Exercise aim
Using the records below, please work out how many lines contain "style"; answer with the number alone.

Given records
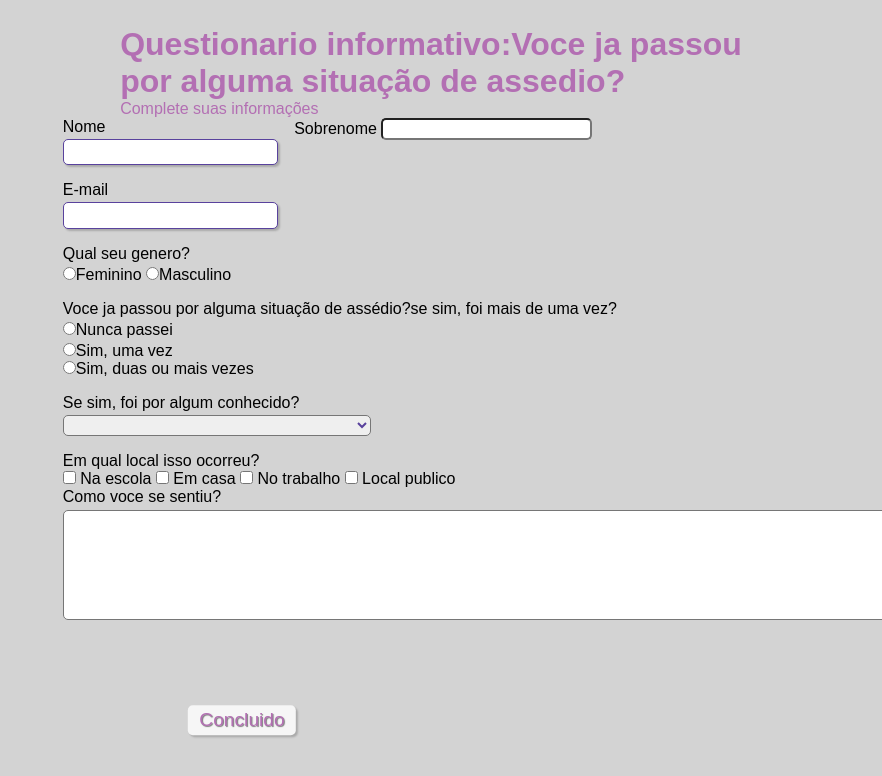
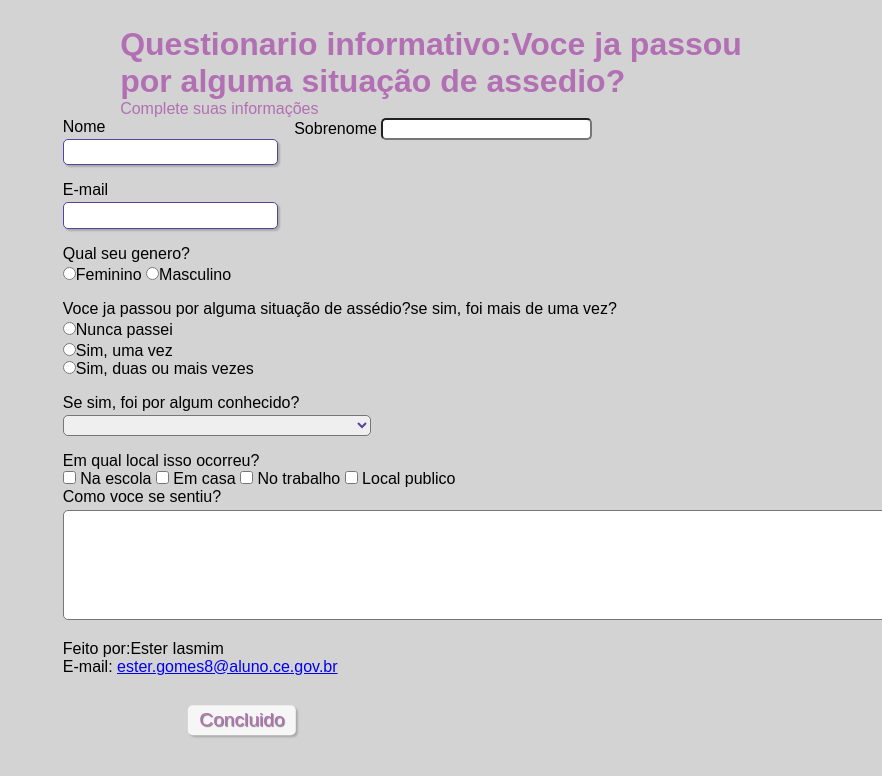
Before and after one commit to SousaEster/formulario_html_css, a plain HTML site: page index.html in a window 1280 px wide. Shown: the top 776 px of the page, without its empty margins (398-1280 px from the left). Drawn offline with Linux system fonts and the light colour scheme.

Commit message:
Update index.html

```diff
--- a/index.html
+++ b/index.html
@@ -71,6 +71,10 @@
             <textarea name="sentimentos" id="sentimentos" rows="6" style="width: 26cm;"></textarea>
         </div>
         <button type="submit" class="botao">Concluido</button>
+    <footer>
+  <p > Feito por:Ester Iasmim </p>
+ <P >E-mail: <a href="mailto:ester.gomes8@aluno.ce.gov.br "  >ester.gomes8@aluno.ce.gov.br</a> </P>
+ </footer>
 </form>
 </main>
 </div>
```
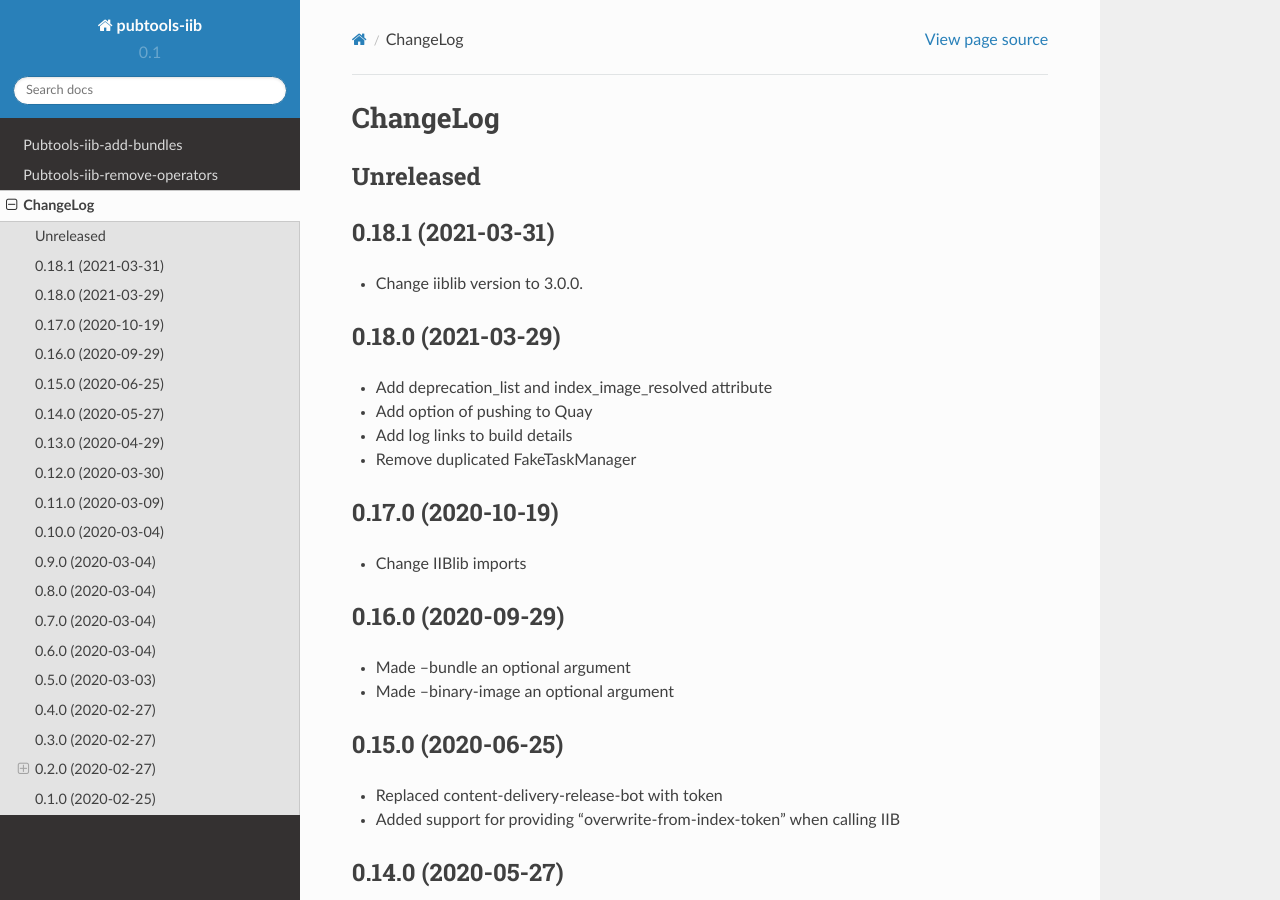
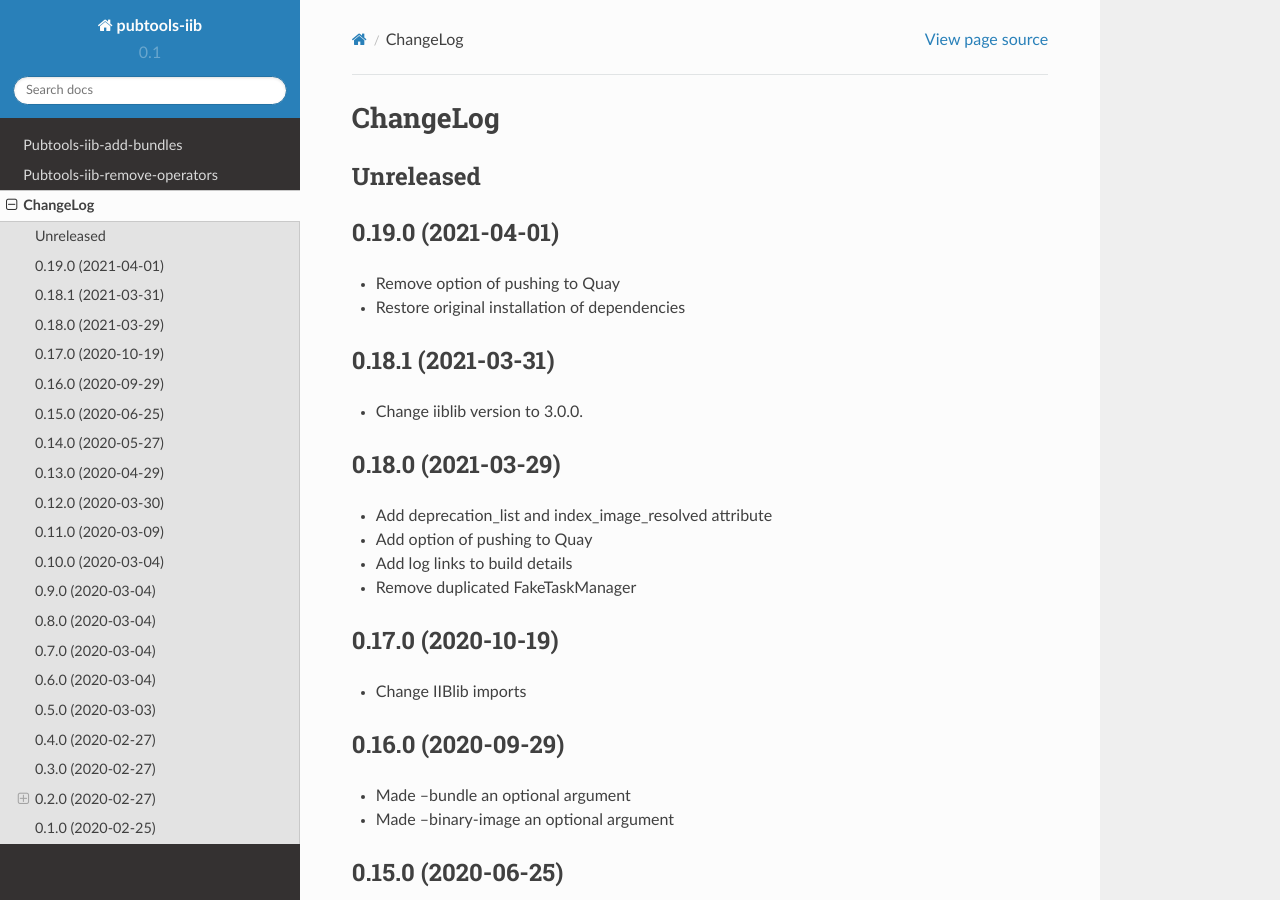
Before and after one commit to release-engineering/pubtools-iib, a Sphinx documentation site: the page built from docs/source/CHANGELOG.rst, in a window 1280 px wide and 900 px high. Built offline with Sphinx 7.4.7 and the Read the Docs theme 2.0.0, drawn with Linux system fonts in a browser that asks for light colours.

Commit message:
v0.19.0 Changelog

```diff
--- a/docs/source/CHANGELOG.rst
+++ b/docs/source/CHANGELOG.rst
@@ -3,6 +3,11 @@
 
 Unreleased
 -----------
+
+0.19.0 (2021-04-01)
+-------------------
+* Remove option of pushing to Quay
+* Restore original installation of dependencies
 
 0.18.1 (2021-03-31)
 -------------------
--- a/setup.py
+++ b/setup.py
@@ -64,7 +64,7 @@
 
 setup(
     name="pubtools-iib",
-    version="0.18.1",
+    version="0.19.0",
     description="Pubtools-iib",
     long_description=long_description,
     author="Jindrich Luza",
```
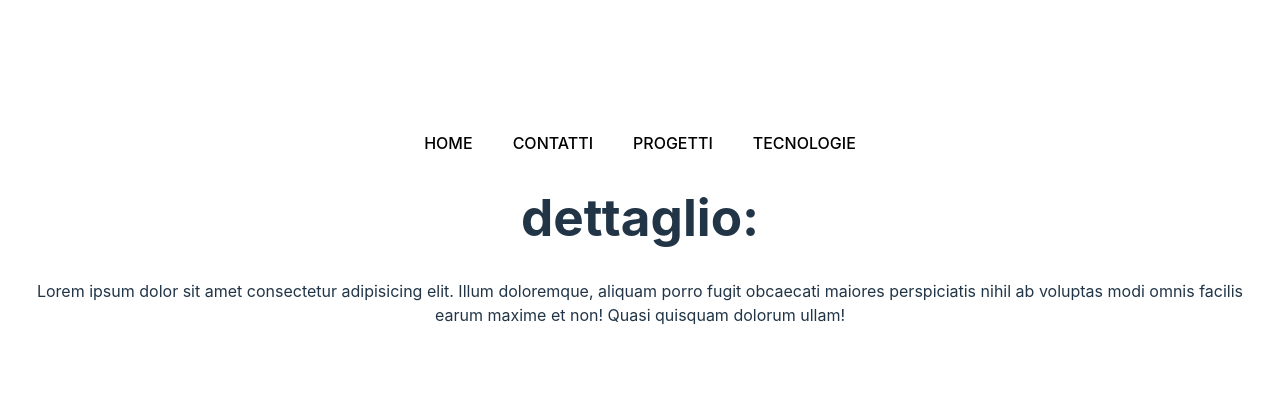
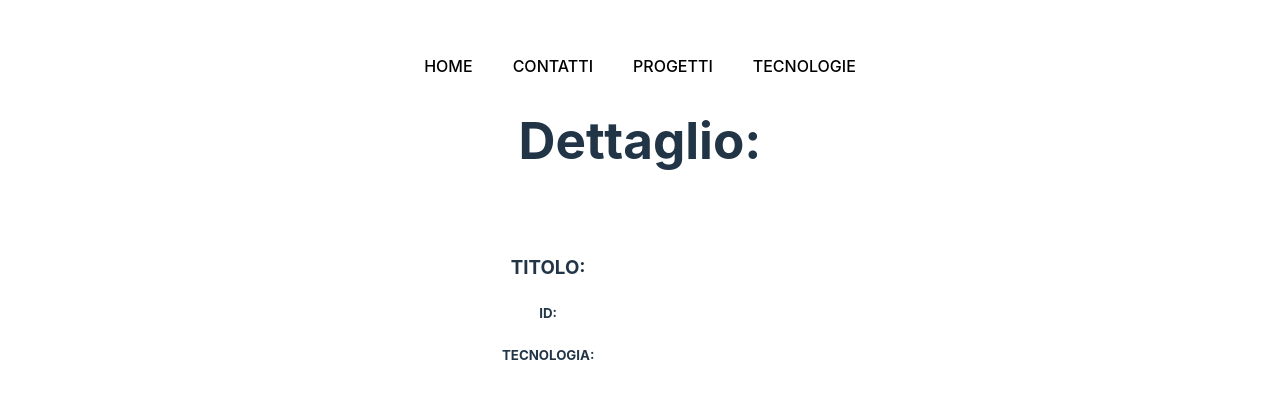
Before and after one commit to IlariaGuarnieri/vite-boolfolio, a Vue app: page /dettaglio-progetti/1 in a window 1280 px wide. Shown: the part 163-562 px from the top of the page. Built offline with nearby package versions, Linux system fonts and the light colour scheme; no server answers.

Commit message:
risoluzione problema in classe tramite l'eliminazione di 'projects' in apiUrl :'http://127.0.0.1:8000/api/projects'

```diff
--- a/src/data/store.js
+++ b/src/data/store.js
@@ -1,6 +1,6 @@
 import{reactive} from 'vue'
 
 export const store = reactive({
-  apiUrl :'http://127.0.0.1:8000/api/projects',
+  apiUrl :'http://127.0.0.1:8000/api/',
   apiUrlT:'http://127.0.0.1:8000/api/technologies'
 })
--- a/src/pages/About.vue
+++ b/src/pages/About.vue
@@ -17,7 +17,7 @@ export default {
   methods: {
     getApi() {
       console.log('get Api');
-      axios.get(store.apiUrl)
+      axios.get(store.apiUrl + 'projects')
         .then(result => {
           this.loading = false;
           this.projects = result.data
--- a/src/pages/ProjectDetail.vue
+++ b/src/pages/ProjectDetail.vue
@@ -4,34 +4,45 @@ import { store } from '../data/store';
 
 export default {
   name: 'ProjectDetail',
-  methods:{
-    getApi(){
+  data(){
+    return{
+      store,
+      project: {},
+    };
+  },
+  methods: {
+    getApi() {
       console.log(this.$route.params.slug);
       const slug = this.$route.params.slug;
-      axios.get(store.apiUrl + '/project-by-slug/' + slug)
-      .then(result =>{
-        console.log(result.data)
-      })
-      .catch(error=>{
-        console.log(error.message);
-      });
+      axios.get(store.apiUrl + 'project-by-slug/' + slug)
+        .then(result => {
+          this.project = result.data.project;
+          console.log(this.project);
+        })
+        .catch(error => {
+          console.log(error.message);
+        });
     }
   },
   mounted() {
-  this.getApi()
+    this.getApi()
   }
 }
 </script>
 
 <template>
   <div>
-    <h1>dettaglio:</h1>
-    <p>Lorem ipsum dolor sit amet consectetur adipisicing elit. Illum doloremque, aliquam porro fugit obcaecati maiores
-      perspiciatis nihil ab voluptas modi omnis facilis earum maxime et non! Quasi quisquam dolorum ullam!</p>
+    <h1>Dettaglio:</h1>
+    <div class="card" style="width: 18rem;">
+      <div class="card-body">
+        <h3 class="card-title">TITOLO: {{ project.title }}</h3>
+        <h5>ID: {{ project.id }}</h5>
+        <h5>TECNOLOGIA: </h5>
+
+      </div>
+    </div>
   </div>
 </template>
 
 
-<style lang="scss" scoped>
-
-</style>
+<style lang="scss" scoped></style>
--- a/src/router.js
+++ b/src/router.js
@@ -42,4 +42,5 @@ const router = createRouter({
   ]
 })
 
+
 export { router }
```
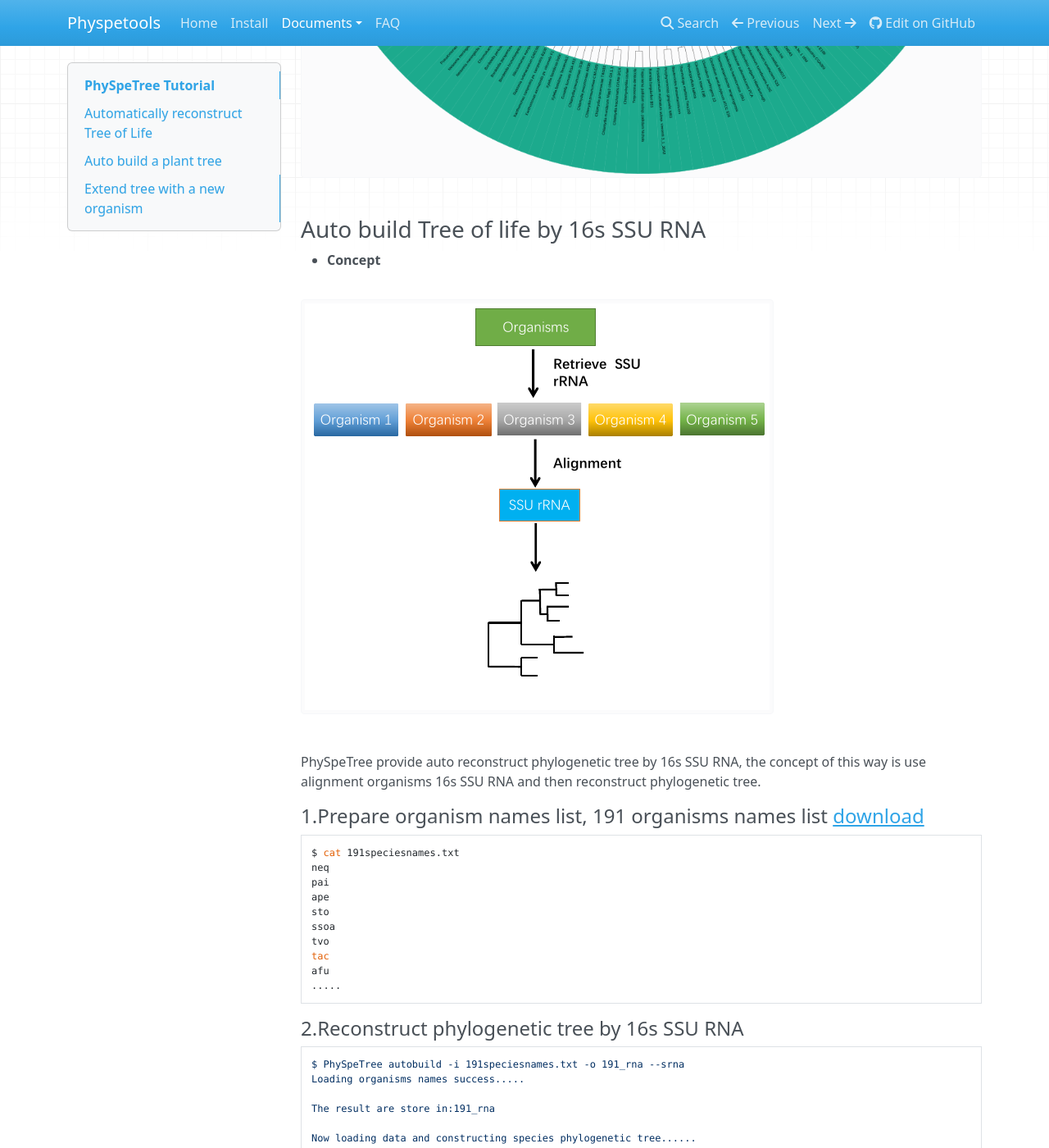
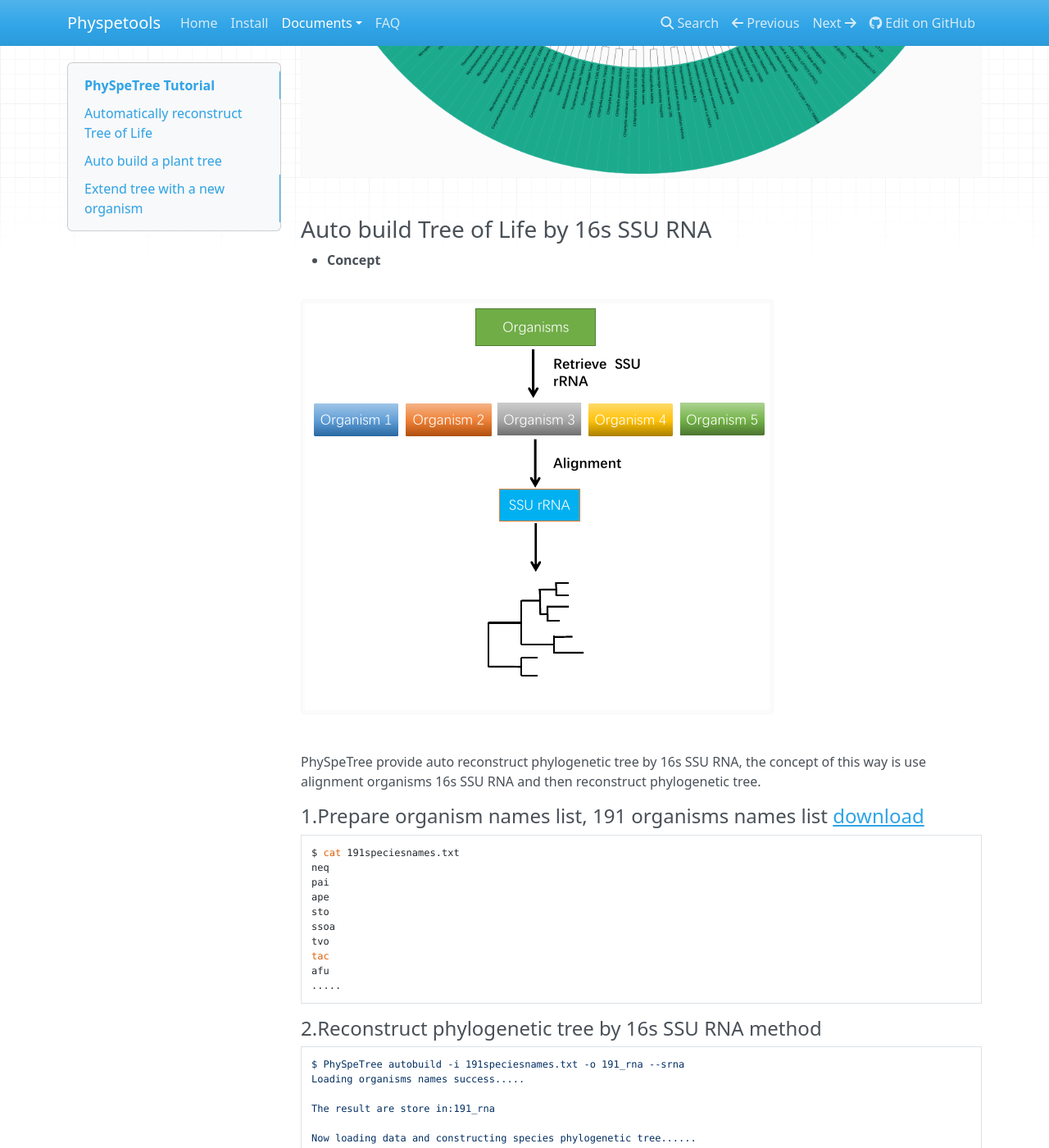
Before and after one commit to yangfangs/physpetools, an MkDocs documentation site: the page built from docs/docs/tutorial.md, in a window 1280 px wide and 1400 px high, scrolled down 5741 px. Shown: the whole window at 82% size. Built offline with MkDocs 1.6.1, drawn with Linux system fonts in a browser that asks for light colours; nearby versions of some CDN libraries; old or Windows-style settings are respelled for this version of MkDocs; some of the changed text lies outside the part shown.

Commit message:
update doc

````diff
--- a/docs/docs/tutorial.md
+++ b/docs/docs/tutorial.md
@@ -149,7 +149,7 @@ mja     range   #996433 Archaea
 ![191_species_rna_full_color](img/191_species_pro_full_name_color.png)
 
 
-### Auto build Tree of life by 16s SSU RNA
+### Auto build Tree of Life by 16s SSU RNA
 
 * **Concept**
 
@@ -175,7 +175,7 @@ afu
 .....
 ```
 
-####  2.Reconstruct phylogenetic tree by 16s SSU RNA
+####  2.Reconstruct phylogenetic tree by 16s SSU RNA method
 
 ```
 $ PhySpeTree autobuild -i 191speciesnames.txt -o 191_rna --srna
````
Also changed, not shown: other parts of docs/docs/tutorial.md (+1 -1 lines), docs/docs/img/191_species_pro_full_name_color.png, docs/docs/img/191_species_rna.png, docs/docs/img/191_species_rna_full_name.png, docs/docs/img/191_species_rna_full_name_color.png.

Answer to this exercise
6